Returned from Kiev late last night after an absolutely fantastic visit. The weather was so beautiful, and the gold on top of the cathedrals was one of the most beautiful things I have ever seen. Our day started at a cafe, where we had some long anticipated and much deserved lattes. The 6 a.m. bus was a little early, so a wake up coffee was most definitely in order. Lena did great empowering us to find our way around the city and communicating with people, but also showed us how to use the Metro, the buses, and train station. Big city transportation made me miss Buenos Aires a lot, but it was great to be experiencing and explore a totally new city and extremely different culture.

After a few buses and Metro rides later, we made our way to the Peace Corps office, quaintly located on Саксаганського (Sound it out...Sak-sa-han-sko-ho) Street. It is very hidden, and has sort of a secret ally way entrance. Luckily, I spotted more buildings down the ally, so I ventured off the beaten path and there it was! Lena was shocked when I returned to the group and told them where it was. "You're not supposed to find it this easily," she said with a big girn. (Apparently it took her close to an hour, and she speaks the language!) We checked it out, talked to some Volunteers in group 35 that were doing COS (Close/Continuation of Service) medical clearance, and met more of the staff. There's a lounge for Volunteers, as well as computers; a nice spot to stop in and visit when I'm in Kiev again.

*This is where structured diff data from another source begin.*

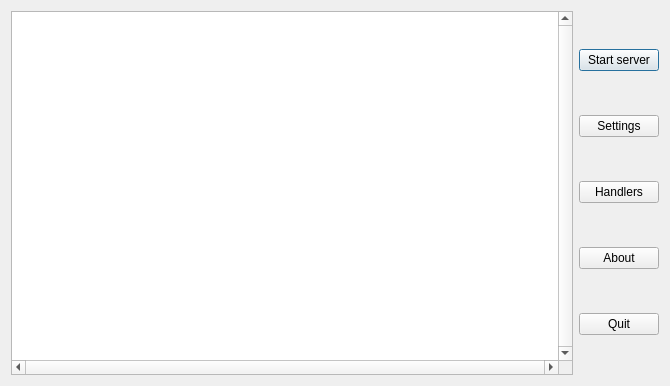
Old version of the form server/maindialog.ui in the repository Letractively/sj-http-server.
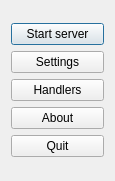
New version of the form.

Commit message: Complete list of Status Codes; removing log widget from main window

```diff
--- a/server/maindialog.ui
+++ b/server/maindialog.ui
@@ -6,8 +6,8 @@
    <rect>
     <x>0</x>
     <y>0</y>
-    <width>670</width>
-    <height>386</height>
+    <width>115</width>
+    <height>181</height>
    </rect>
   </property>
   <property name="windowTitle">
@@ -16,20 +16,6 @@
   <layout class="QGridLayout" name="gridLayout">
    <item row="0" column="0">
     <layout class="QHBoxLayout" name="horizontalLayout">
-     <item>
-      <layout class="QVBoxLayout" name="verticalLayout_2">
-       <item>
-        <widget class="QListWidget" name="listWidget">
-         <property name="verticalScrollBarPolicy">
-          <enum>Qt::ScrollBarAlwaysOn</enum>
-         </property>
-         <property name="horizontalScrollBarPolicy">
-          <enum>Qt::ScrollBarAlwaysOn</enum>
-         </property>
-        </widget>
-       </item>
-      </layout>
-     </item>
      <item>
       <layout class="QVBoxLayout" name="verticalLayout">
        <item>
```
The commit also changes 6 other files.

After the business was taken care of, we were free to explore! First things first, food. We were told about a falafel place down the street, but we found a Crimean restaurant that looked good, and fit into our training budget. Plus we wanted to eat close to Independence Square. There we took pictures, and saw some of the monuments, as well as just relaxed and enjoyed the beautiful sun and sites. We continued walking around "Old Kiev" to St. Sophia's cathedral, ascended the bell town, and took in the amazing view. We also had time to visit two more cathedrals, St. Micheal's and St. Andrew's. I could have spent all day walking the grounds, looking at the architecture and paintings. I am now so interested in more of the history behind the cathedral's, and want to read more in depth about each one -actually more about Ukraine in general. I know I'll have plenty of time to read this winter, and hopefully return next summer full of knowledge and have more time to check things out. Today in our Cross Cultural session, we learned more about the history of Ukraine, and it also sparked my interest about so many things. So many books to read, so much frozen time to soon do it!

Our day concluded next to one of the symbols of Ukrainian statehood, the Днiпро (Dnieper) River. Walking the streets, seeing in the sites, and taking in the city life was just what we all needed, because as loud and crazy as it was, it reminded us of the lives we left back at home. Unlike Kivshovata, Kiev is a bustling place, and it was nice to have that for a few day. Isn't it funny how sometimes the craziest of situations, such as a jam packed Metro car in the middle of Kiev or asking for directions to strangers in a train station, can not only humble you, but relax you. Reflecting on the day as I walked home in silent Kivshovata, I could only smile, laugh, and be thankful for everything Ukraine has given me in my 4 weeks of being here.

Next week we have a break from teaching, which couldn't come at a better time. We can focus on our Kivshovata TEFL project, as well as our individual cluster projects, and lesson planning for the weeks to come. Thank you to everybody for the e-mails and updates. Expect a reply soon, internet depending. I'm off to check on Spook before heading to bed. Enjoy the rest of your weekend!


  1. I made a virtual visit to Kiev the other day, and I really envy you your visit.It must be a truly beautiful and intriguing place.

    I'll remember to have a latte for you every chance I get!


  2. Dear Ben,
    What is борщ?! I really want to know! I could probably google it, but I want you to tell me. I re-read to see if you explained it, but I didn't see it anywhere. miss you!